◆ WHAT IS BEING ASKED:
Copy all lines in the material holding the string "scripts".

(PROVIDED INFORMATION begins)

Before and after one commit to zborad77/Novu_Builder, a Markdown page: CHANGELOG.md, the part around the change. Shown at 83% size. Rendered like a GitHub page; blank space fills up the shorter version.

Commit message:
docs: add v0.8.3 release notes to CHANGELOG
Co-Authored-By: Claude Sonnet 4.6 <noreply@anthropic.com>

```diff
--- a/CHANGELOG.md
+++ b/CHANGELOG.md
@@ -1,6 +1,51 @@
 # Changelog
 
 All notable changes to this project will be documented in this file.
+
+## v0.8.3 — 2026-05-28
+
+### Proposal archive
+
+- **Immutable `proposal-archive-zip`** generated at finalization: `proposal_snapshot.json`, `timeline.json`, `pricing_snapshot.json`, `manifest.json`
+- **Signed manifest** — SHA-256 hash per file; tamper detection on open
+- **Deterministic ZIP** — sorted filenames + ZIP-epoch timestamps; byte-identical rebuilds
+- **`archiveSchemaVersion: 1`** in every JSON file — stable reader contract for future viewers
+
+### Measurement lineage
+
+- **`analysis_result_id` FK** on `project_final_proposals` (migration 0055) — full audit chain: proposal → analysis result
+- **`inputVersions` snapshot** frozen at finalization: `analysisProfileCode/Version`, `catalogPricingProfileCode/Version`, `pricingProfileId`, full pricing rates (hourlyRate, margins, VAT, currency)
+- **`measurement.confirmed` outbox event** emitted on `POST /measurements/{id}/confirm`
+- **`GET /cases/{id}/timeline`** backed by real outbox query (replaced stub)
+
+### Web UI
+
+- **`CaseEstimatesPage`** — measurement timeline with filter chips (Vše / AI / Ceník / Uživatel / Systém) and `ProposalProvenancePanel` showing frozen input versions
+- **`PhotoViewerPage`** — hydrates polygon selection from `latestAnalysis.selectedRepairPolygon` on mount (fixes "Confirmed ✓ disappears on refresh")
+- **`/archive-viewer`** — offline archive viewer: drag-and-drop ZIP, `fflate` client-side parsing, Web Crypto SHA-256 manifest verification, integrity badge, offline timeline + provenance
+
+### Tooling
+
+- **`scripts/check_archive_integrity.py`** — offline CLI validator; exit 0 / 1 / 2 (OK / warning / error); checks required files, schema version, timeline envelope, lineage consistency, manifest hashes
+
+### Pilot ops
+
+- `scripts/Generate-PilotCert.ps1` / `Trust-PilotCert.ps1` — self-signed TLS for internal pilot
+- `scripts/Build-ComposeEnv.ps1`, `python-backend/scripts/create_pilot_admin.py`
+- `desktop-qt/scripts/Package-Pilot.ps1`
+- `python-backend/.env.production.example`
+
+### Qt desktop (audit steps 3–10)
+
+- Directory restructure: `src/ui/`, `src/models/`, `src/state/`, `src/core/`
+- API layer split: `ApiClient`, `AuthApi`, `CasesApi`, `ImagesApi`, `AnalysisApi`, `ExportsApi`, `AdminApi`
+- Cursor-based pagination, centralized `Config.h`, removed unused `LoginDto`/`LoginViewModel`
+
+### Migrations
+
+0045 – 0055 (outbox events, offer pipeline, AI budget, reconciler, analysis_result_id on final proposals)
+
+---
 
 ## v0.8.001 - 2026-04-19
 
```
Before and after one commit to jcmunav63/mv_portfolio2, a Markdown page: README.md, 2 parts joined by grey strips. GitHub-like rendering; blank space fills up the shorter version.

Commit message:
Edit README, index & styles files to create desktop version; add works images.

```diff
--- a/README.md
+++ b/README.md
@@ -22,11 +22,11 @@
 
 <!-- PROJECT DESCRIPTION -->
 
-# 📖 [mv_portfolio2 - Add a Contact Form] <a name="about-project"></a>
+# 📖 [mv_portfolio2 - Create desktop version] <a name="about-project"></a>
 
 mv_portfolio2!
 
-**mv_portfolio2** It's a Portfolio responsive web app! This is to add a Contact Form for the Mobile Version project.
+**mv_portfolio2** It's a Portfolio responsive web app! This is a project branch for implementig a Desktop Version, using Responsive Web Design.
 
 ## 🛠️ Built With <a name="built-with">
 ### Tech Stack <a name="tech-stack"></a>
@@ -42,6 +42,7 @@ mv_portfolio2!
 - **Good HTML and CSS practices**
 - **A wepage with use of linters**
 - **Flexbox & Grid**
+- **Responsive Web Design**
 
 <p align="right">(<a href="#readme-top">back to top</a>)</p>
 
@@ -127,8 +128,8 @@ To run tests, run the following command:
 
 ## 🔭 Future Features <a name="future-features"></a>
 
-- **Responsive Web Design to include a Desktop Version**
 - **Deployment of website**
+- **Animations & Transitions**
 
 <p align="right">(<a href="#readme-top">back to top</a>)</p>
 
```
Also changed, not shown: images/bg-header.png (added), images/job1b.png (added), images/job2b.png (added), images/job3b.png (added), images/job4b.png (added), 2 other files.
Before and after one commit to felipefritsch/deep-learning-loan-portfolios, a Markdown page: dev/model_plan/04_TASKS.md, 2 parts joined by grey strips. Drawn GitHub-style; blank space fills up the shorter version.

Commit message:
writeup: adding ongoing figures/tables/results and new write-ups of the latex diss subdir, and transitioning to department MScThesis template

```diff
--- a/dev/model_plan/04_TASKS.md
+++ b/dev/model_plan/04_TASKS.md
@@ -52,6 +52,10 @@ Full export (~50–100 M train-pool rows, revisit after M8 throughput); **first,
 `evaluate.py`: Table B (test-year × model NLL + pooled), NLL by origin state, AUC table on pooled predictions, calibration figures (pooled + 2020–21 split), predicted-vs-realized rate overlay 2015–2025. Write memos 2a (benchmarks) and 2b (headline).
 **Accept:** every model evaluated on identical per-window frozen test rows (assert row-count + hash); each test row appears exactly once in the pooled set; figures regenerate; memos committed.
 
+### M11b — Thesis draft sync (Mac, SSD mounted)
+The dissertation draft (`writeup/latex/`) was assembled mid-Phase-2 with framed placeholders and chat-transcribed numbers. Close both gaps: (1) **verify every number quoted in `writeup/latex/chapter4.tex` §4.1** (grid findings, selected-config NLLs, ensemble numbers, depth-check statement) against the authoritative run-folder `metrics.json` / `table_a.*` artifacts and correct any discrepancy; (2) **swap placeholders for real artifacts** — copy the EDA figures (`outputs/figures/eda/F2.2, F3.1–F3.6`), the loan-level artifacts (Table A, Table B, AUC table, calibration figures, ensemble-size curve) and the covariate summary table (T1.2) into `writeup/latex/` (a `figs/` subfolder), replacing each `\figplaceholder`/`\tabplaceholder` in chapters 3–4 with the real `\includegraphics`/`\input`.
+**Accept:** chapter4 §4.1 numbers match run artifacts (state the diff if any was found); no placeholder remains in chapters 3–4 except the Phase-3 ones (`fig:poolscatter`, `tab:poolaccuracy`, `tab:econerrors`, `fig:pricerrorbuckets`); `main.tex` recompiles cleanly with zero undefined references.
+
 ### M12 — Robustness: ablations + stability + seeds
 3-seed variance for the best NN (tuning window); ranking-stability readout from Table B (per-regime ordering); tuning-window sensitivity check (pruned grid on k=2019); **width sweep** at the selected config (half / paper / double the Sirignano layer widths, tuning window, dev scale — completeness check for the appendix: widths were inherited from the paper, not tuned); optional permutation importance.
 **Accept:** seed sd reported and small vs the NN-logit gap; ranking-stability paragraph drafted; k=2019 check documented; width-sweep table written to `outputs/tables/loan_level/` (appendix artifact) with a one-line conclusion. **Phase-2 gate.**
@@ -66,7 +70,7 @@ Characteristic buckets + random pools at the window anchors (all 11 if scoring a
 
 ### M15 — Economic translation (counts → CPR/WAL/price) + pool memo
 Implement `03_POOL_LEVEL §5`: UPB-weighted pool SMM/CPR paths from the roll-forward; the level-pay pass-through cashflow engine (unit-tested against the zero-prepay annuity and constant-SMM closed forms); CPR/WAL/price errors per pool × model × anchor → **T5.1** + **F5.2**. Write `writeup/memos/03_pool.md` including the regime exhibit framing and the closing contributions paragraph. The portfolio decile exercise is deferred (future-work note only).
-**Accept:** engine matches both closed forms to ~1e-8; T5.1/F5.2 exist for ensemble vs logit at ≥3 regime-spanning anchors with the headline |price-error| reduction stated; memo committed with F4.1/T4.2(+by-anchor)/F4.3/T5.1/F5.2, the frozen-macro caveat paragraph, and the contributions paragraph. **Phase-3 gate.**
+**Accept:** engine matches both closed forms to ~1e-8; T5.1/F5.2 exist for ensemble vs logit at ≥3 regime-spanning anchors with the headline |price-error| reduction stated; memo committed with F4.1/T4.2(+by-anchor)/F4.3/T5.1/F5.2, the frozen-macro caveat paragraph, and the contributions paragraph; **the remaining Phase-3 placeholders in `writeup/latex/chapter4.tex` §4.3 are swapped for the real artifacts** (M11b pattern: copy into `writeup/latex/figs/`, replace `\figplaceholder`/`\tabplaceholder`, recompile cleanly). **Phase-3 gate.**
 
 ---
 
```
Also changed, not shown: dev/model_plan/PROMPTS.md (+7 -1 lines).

(PROVIDED INFORMATION ends)

◆ RESPONSE BELOW:
+- **`scripts/check_archive_integrity.py`** — offline CLI validator; exit 0 / 1 / 2 (OK / warning / error); checks required files, schema version, timeline envelope, lineage consistency, manifest hashes
+- `scripts/Generate-PilotCert.ps1` / `Trust-PilotCert.ps1` — self-signed TLS for internal pilot
+- `scripts/Build-ComposeEnv.ps1`, `python-backend/scripts/create_pilot_admin.py`
+- `desktop-qt/scripts/Package-Pilot.ps1`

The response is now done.